_Data supplied_
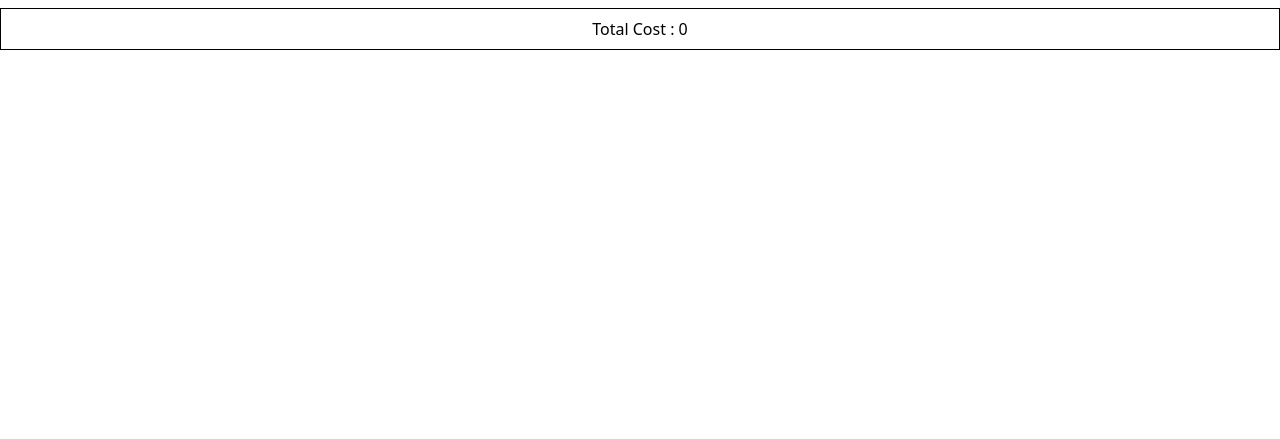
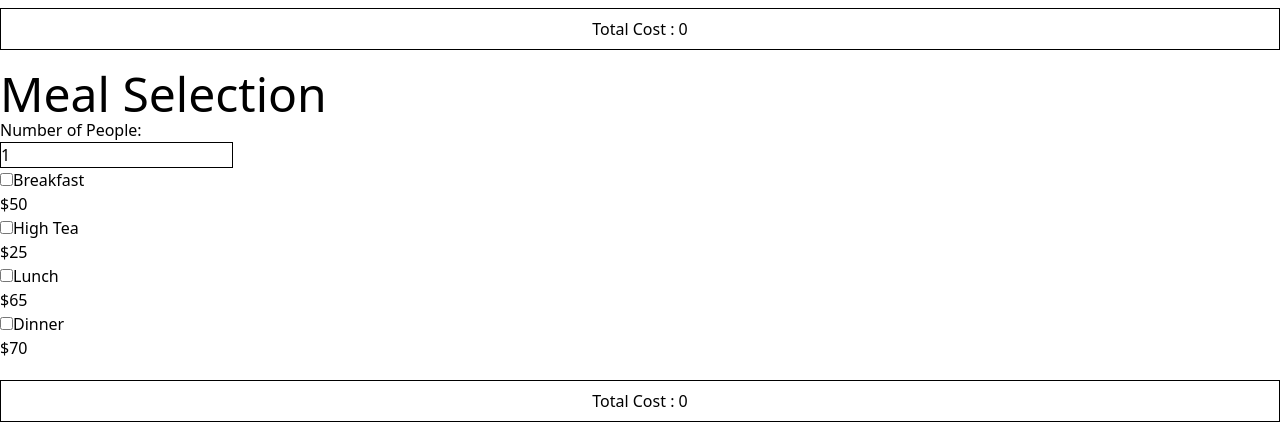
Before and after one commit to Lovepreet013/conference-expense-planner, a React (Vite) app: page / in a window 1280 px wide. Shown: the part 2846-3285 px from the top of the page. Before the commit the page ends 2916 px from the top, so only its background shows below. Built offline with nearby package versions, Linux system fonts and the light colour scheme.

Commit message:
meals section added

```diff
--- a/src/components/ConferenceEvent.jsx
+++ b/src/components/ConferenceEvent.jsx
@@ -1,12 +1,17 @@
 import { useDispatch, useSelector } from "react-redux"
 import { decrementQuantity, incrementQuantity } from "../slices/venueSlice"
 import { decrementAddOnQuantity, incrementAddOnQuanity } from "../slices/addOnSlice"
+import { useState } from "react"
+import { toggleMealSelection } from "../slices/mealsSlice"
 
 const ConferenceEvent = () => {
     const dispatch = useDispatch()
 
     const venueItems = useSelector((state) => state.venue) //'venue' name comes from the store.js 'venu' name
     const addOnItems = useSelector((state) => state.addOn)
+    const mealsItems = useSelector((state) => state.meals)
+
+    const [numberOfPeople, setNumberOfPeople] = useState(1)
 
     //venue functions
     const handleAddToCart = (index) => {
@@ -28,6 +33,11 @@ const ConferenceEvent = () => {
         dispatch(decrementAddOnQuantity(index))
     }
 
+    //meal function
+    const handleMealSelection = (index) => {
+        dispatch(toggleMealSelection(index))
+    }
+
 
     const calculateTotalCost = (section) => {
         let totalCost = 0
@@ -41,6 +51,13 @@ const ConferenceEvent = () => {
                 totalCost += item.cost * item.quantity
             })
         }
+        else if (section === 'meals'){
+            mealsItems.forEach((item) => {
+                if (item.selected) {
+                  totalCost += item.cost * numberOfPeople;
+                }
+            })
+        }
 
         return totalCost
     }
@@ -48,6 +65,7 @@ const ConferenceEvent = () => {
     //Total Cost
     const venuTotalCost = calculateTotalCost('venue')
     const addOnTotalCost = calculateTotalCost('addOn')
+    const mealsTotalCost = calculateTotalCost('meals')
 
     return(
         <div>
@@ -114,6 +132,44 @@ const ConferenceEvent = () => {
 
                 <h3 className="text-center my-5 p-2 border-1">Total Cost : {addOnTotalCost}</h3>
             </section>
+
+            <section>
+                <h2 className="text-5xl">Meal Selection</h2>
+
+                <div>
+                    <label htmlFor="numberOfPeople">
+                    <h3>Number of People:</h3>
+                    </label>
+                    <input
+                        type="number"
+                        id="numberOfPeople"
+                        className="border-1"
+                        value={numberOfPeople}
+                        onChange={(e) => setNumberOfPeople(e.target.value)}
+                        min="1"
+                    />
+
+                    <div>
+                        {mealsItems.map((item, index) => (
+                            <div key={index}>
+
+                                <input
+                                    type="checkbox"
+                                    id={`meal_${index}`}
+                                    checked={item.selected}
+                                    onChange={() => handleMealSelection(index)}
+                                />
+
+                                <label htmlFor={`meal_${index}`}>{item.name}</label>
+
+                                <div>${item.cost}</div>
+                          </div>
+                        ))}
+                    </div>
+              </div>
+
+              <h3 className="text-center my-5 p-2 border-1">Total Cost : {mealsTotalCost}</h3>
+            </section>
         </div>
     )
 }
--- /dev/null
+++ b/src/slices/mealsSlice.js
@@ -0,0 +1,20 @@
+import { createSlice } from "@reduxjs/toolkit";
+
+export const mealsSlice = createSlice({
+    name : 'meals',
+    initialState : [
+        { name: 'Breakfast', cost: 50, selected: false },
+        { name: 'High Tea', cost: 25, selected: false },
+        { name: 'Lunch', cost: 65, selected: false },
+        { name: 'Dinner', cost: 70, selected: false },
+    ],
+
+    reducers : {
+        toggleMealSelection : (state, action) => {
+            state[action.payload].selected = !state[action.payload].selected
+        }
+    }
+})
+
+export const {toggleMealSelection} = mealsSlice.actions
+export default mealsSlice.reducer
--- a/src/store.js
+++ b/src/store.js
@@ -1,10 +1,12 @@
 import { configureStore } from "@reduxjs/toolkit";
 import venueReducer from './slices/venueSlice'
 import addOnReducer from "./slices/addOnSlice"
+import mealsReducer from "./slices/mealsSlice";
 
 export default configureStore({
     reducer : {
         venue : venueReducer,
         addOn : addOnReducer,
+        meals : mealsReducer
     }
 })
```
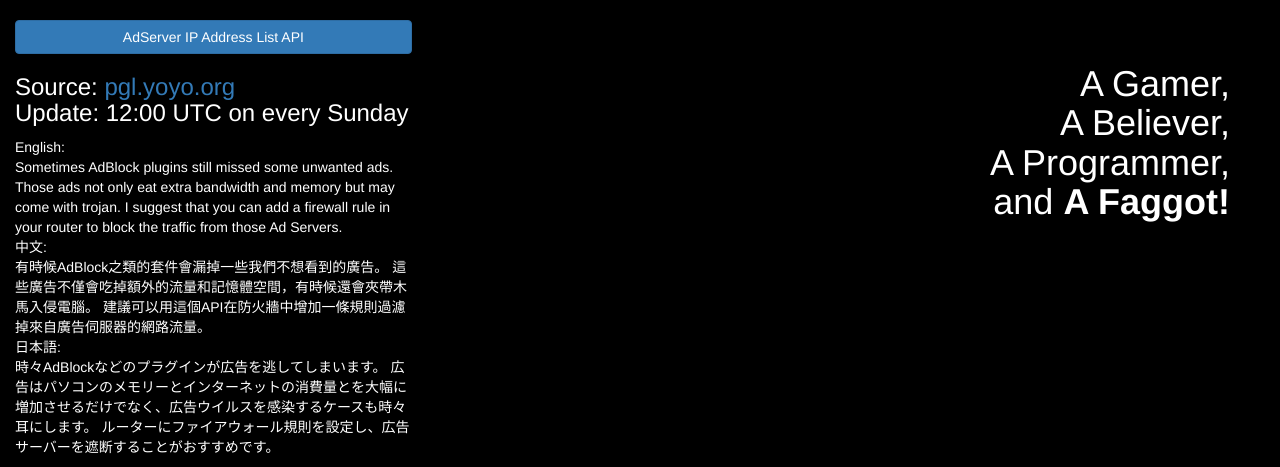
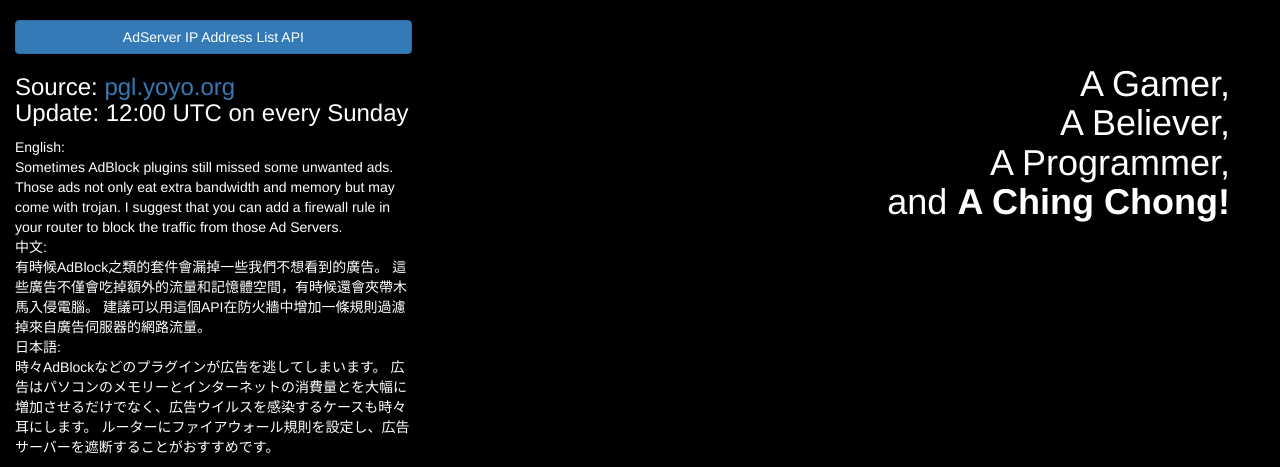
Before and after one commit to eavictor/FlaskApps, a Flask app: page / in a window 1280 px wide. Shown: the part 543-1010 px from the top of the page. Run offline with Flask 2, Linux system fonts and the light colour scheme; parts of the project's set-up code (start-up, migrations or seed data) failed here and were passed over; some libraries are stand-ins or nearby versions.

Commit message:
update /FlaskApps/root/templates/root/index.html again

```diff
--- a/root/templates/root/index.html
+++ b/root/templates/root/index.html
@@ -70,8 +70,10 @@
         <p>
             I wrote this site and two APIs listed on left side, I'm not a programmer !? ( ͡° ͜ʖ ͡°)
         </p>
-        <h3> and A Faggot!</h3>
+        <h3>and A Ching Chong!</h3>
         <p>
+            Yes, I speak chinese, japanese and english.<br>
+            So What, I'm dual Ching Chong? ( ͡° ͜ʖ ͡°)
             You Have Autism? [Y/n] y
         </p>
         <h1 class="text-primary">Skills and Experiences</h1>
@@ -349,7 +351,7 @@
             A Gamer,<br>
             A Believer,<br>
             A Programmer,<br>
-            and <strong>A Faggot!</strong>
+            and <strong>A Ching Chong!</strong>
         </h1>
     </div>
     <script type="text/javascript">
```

_Task objective_
Reproduce the data above without a single change, please, but without its pictures.

_Task result_
Before and after one commit to Lovepreet013/conference-expense-planner, a React (Vite) app: page / in a window 1280 px wide. Shown: the part 2846-3285 px from the top of the page. Before the commit the page ends 2916 px from the top, so only its background shows below. Built offline with nearby package versions, Linux system fonts and the light colour scheme.

Commit message:
meals section added

```diff
--- a/src/components/ConferenceEvent.jsx
+++ b/src/components/ConferenceEvent.jsx
@@ -1,12 +1,17 @@
 import { useDispatch, useSelector } from "react-redux"
 import { decrementQuantity, incrementQuantity } from "../slices/venueSlice"
 import { decrementAddOnQuantity, incrementAddOnQuanity } from "../slices/addOnSlice"
+import { useState } from "react"
+import { toggleMealSelection } from "../slices/mealsSlice"
 
 const ConferenceEvent = () => {
     const dispatch = useDispatch()
 
     const venueItems = useSelector((state) => state.venue) //'venue' name comes from the store.js 'venu' name
     const addOnItems = useSelector((state) => state.addOn)
+    const mealsItems = useSelector((state) => state.meals)
+
+    const [numberOfPeople, setNumberOfPeople] = useState(1)
 
     //venue functions
     const handleAddToCart = (index) => {
@@ -28,6 +33,11 @@ const ConferenceEvent = () => {
         dispatch(decrementAddOnQuantity(index))
     }
 
+    //meal function
+    const handleMealSelection = (index) => {
+        dispatch(toggleMealSelection(index))
+    }
+
 
     const calculateTotalCost = (section) => {
         let totalCost = 0
@@ -41,6 +51,13 @@ const ConferenceEvent = () => {
                 totalCost += item.cost * item.quantity
             })
         }
+        else if (section === 'meals'){
+            mealsItems.forEach((item) => {
+                if (item.selected) {
+                  totalCost += item.cost * numberOfPeople;
+                }
+            })
+        }
 
         return totalCost
     }
@@ -48,6 +65,7 @@ const ConferenceEvent = () => {
     //Total Cost
     const venuTotalCost = calculateTotalCost('venue')
     const addOnTotalCost = calculateTotalCost('addOn')
+    const mealsTotalCost = calculateTotalCost('meals')
 
     return(
         <div>
@@ -114,6 +132,44 @@ const ConferenceEvent = () => {
 
                 <h3 className="text-center my-5 p-2 border-1">Total Cost : {addOnTotalCost}</h3>
             </section>
+
+            <section>
+                <h2 className="text-5xl">Meal Selection</h2>
+
+                <div>
+                    <label htmlFor="numberOfPeople">
+                    <h3>Number of People:</h3>
+                    </label>
+                    <input
+                        type="number"
+                        id="numberOfPeople"
+                        className="border-1"
+                        value={numberOfPeople}
+                        onChange={(e) => setNumberOfPeople(e.target.value)}
+                        min="1"
+                    />
+
+                    <div>
+                        {mealsItems.map((item, index) => (
+                            <div key={index}>
+
+                                <input
+                                    type="checkbox"
+                                    id={`meal_${index}`}
+                                    checked={item.selected}
+                                    onChange={() => handleMealSelection(index)}
+                                />
+
+                                <label htmlFor={`meal_${index}`}>{item.name}</label>
+
+                                <div>${item.cost}</div>
+                          </div>
+                        ))}
+                    </div>
+              </div>
+
+              <h3 className="text-center my-5 p-2 border-1">Total Cost : {mealsTotalCost}</h3>
+            </section>
         </div>
     )
 }
--- /dev/null
+++ b/src/slices/mealsSlice.js
@@ -0,0 +1,20 @@
+import { createSlice } from "@reduxjs/toolkit";
+
+export const mealsSlice = createSlice({
+    name : 'meals',
+    initialState : [
+        { name: 'Breakfast', cost: 50, selected: false },
+        { name: 'High Tea', cost: 25, selected: false },
+        { name: 'Lunch', cost: 65, selected: false },
+        { name: 'Dinner', cost: 70, selected: false },
+    ],
+
+    reducers : {
+        toggleMealSelection : (state, action) => {
+            state[action.payload].selected = !state[action.payload].selected
+        }
+    }
+})
+
+export const {toggleMealSelection} = mealsSlice.actions
+export default mealsSlice.reducer
--- a/src/store.js
+++ b/src/store.js
@@ -1,10 +1,12 @@
 import { configureStore } from "@reduxjs/toolkit";
 import venueReducer from './slices/venueSlice'
 import addOnReducer from "./slices/addOnSlice"
+import mealsReducer from "./slices/mealsSlice";
 
 export default configureStore({
     reducer : {
         venue : venueReducer,
         addOn : addOnReducer,
+        meals : mealsReducer
     }
 })
```
Before and after one commit to eavictor/FlaskApps, a Flask app: page / in a window 1280 px wide. Shown: the part 543-1010 px from the top of the page. Run offline with Flask 2, Linux system fonts and the light colour scheme; parts of the project's set-up code (start-up, migrations or seed data) failed here and were passed over; some libraries are stand-ins or nearby versions.

Commit message:
update /FlaskApps/root/templates/root/index.html again

```diff
--- a/root/templates/root/index.html
+++ b/root/templates/root/index.html
@@ -70,8 +70,10 @@
         <p>
             I wrote this site and two APIs listed on left side, I'm not a programmer !? ( ͡° ͜ʖ ͡°)
         </p>
-        <h3> and A Faggot!</h3>
+        <h3>and A Ching Chong!</h3>
         <p>
+            Yes, I speak chinese, japanese and english.<br>
+            So What, I'm dual Ching Chong? ( ͡° ͜ʖ ͡°)
             You Have Autism? [Y/n] y
         </p>
         <h1 class="text-primary">Skills and Experiences</h1>
@@ -349,7 +351,7 @@
             A Gamer,<br>
             A Believer,<br>
             A Programmer,<br>
-            and <strong>A Faggot!</strong>
+            and <strong>A Ching Chong!</strong>
         </h1>
     </div>
     <script type="text/javascript">
```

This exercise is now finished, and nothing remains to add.